## REQUIREMENT
Each line of the listing that includes the string "function" needs to be located and copied.

## INPUT

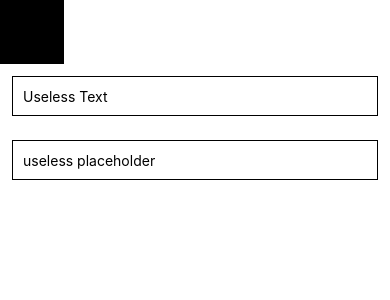
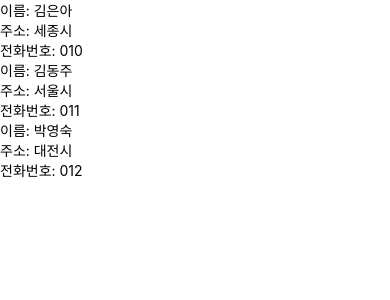
Before and after one commit to KimEunA97/KDT-2-Project-C-10, a React Native app in the folder PillGood/: screen / in a window 390 px wide. Shown: the top 300 px of the page. Built offline with nearby package versions, Linux system fonts and the light colour scheme.

Commit message:
예제로 컴포넌트 다루기

```diff
--- a/PillGood/App.js
+++ b/PillGood/App.js
@@ -1,30 +1,20 @@
-import { SafeAreaView, StyleSheet, Text, TextInput, View } from 'react-native';
+import { SafeAreaView, StyleSheet, Text, TextInput, View, useState } from 'react-native';
 
 import SearchBar from './componant/search.js'
 import Box from './componant/Box.js';
 import { StatusBar } from 'expo-status-bar';
 import TextInputExample from './componant/TextInput.js';
+import InfoApp from './componant/dj.js'
 
 
-
-export default function App() {
+const App = () => {
 
   return (
+    <View>
+      <InfoApp />
+    </View>
+  )
 
-    <View>
-      <Box></Box>
-
-      <TextInputExample/>
-    </View>
-
-  );
 }
 
-const styles = StyleSheet.create({
-  input: {
-    height: 40,
-    margin: 12,
-    borderWidth: 1,
-    padding: 10,
-  },
-});
+export default App;
--- /dev/null
+++ b/PillGood/componant/dj.js
@@ -0,0 +1,131 @@
+// import { info } from "console";
+// import React from "react";
+// import { View, Text } from "react-native/types";
+
+
+// function Contact(props) {
+
+//   // 1. 이름, 주소, 전화번호를
+//   // 2. props로 전달 받아서
+//   // 3. 화면에 띄운다.
+//   //4. map으로 객체 수만큼 컴포넌트를 찍어내라. 동적으로
+
+//   const InfoComponent = ({ name, address, number }) => {
+//     return (
+
+//       <View>
+//         <Text> 이름 : {name}</Text>
+//         <Text> 주소 : {address}</Text>
+//         <Text> 전화번호 :{number}</Text>
+//       </View>
+
+//     );
+//   };
+
+//   const InfoList = ({ info }) => {
+
+//     return (
+//       <View>
+//         {info.map((item, index) => (
+//           <InfoComponent
+//           >
+//             key = {index}
+//             name = {item.name}
+//             address= {item.address}
+//             number={item.number}
+//           </InfoComponent>
+//         ))}
+//       </View>
+//     );
+//   };
+
+//   return <InfoList info={props.info} />;
+
+// }
+
+// const InfoApp = () => {
+
+//   const info = [
+//     {
+//       name: '김은아',
+//       address: '세종시',
+//       number: "010",
+//     },
+//     {
+//       name: '김동주',
+//       address: '서울시',
+//       number: "011",
+//     },
+//     {
+//       name: '박영숙',
+//       address: '대전시',
+//       number: "012",
+//     }
+//   ];
+
+//   return <Contact info={info} />;
+
+// }
+// export default InfoApp;
+
+import React from "react";
+import { View, Text } from "react-native";
+
+function Contact(props) {
+
+  // 1. 이름, 주소, 전화번호를
+  // 2. props로 전달 받아서
+  // 3. 화면에 띄운다.
+  // 4. map으로 객체 수만큼 컴포넌트를 찍어내라. 동적으로
+
+  const InfoComponent = ({ name, address, number }) => {
+    return (
+      <View>
+        <Text>이름: {name}</Text>
+        <Text>주소: {address}</Text>
+        <Text>전화번호: {number}</Text>
+      </View>
+    );
+  };
+
+  const InfoList = ({ info }) => {
+    return (
+      <View>
+        {info.map((item, index) => (
+          <InfoComponent
+            key={index}
+            name={item.name}
+            address={item.address}
+            number={item.number}
+          />
+        ))}
+      </View>
+    );
+  };
+
+  return <InfoList info={props.info} />;
+}
+
+const InfoApp = () => {
+  const info = [
+    {
+      name: '김은아',
+      address: '세종시',
+      number: "010",
+    },
+    {
+      name: '김동주',
+      address: '서울시',
+      number: "011",
+    },
+    {
+      name: '박영숙',
+      address: '대전시',
+      number: "012",
+    }
+  ];
+
+  return <Contact info={info} />;
+};
+
+export default InfoApp;
```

## RESULT OF THIS EXERCISE
-export default function App() {
+// function Contact(props) {
+function Contact(props) {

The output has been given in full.